## Available records
+ + + +

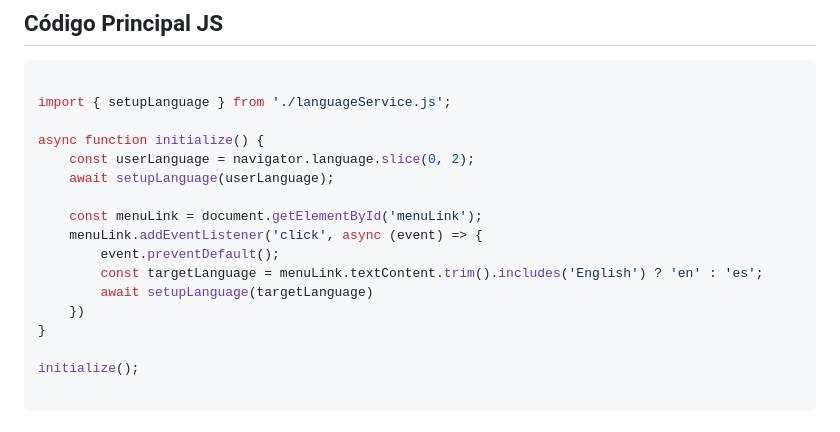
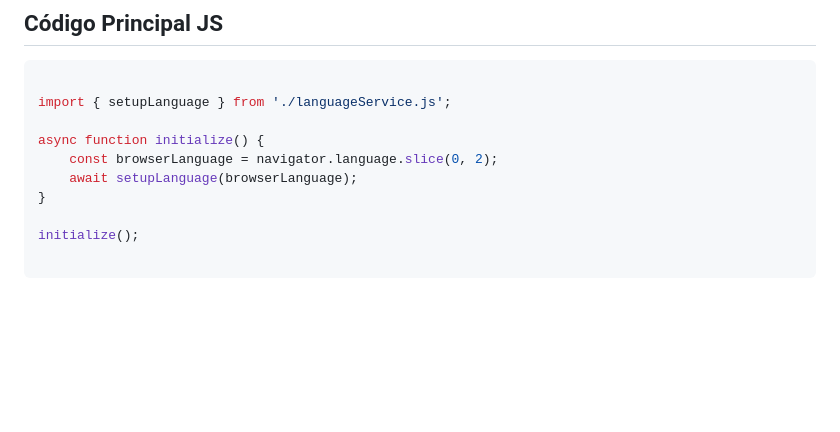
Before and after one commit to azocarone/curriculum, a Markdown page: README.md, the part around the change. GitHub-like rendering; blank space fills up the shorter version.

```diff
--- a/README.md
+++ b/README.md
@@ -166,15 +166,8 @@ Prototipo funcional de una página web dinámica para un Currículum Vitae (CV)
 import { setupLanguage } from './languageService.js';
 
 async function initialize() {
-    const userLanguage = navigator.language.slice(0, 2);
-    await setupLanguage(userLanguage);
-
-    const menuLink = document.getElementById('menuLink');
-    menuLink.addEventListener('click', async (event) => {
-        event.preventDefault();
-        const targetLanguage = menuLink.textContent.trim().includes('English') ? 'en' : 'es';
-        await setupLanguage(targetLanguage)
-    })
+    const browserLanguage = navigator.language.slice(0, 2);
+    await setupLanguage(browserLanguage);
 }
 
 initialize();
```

+ + + +

## What to work on
Without including any pictures, please restate all the records exactly.

## Output below
Before and after one commit to azocarone/curriculum, a Markdown page: README.md, the part around the change. GitHub-like rendering; blank space fills up the shorter version.

```diff
--- a/README.md
+++ b/README.md
@@ -166,15 +166,8 @@ Prototipo funcional de una página web dinámica para un Currículum Vitae (CV)
 import { setupLanguage } from './languageService.js';
 
 async function initialize() {
-    const userLanguage = navigator.language.slice(0, 2);
-    await setupLanguage(userLanguage);
-
-    const menuLink = document.getElementById('menuLink');
-    menuLink.addEventListener('click', async (event) => {
-        event.preventDefault();
-        const targetLanguage = menuLink.textContent.trim().includes('English') ? 'en' : 'es';
-        await setupLanguage(targetLanguage)
-    })
+    const browserLanguage = navigator.language.slice(0, 2);
+    await setupLanguage(browserLanguage);
 }
 
 initialize();
```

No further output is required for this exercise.